Epilepsy support groups in Ireland have repeated their call for the Irish government to change new legislation concerning epilepsy medicines.
The new laws would mean that branded epilepsy medicines (AEDs) could be substituted with a generic version by pharmacists. This poses a risk to patients because any variation in the composition of AEDs can cause changes in the brain. These changes can result in breakthrough seizures.
According to Peter Murphy, deputy CEO of Epilepsy Ireland, the safety of patients should come before cost-cutting plans. He said: “People with epilepsy cannot be put at this kind of risk. This Bill shouldn’t be about cost savings…but about protecting the rights of people with epilepsy to be as safe as possible on medications that have been prescribed for them, often after many years of patient work to find the right drug and dosage to achieve seizure control.”
He added: “People with epilepsy have enough to contend with in managing this life-long and difficult illness. Let’s enshrine their rights.”
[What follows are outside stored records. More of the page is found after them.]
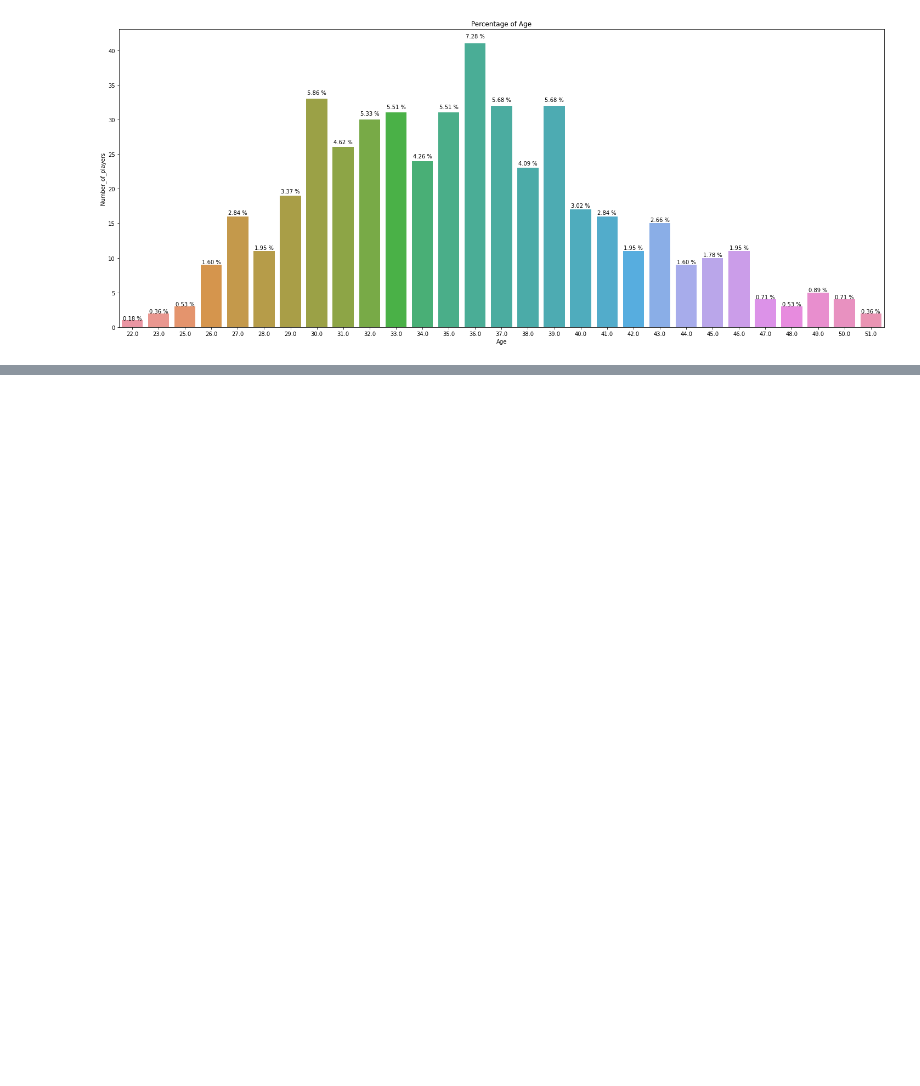
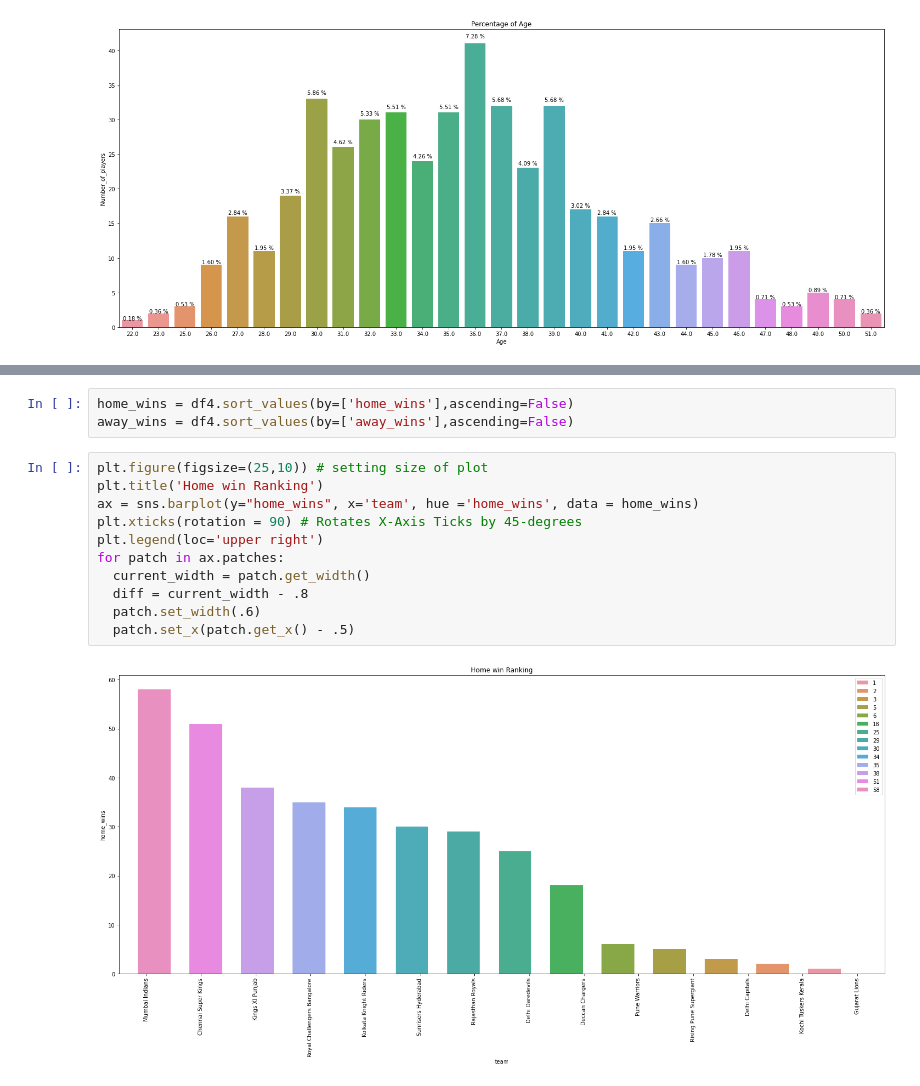
Before and after one commit to Abhijit-Bhat/Data-analysis-using-python, a Jupyter notebook: Copy_of_IPL_T20_Cricket_Analysis_Capstone_Project.ipynb, the cells around one changed output, grey strips where cells are left out. Drawn from its saved outputs; the diff is of its cells as text; blank space fills up the shorter version.

```diff
--- a/Copy_of_IPL_T20_Cricket_Analysis_Capstone_Project.ipynb
+++ b/Copy_of_IPL_T20_Cricket_Analysis_Capstone_Project.ipynb
@@ -454,0 +347,16 @@ for p in ax.patches:
+# %%
+home_wins = df4.sort_values(by=['home_wins'],ascending=False)
+away_wins = df4.sort_values(by=['away_wins'],ascending=False)
+# %%
+plt.figure(figsize=(25,10)) # setting size of plot
+plt.title('Home win Ranking')
+ax = sns.barplot(y="home_wins", x='team', hue ='home_wins', data = home_wins)
+plt.xticks(rotation = 90) # Rotates X-Axis Ticks by 45-degrees
+plt.legend(loc='upper right')
+for patch in ax.patches:
+  current_width = patch.get_width()
+  diff = current_width - .8
+  patch.set_width(.6)
+  patch.set_x(patch.get_x() - .5)
+# %% [output]
+[figure, added]
```
Also changed, not shown: parts of 97 cells of this notebook.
A report published in 2010 by the Irish Department of Health specifically recommends that epilepsy medicines are excluded from generic substitution in Ireland. Generic substitution of epilepsy medicines is prohibited in many other European countries including the UK.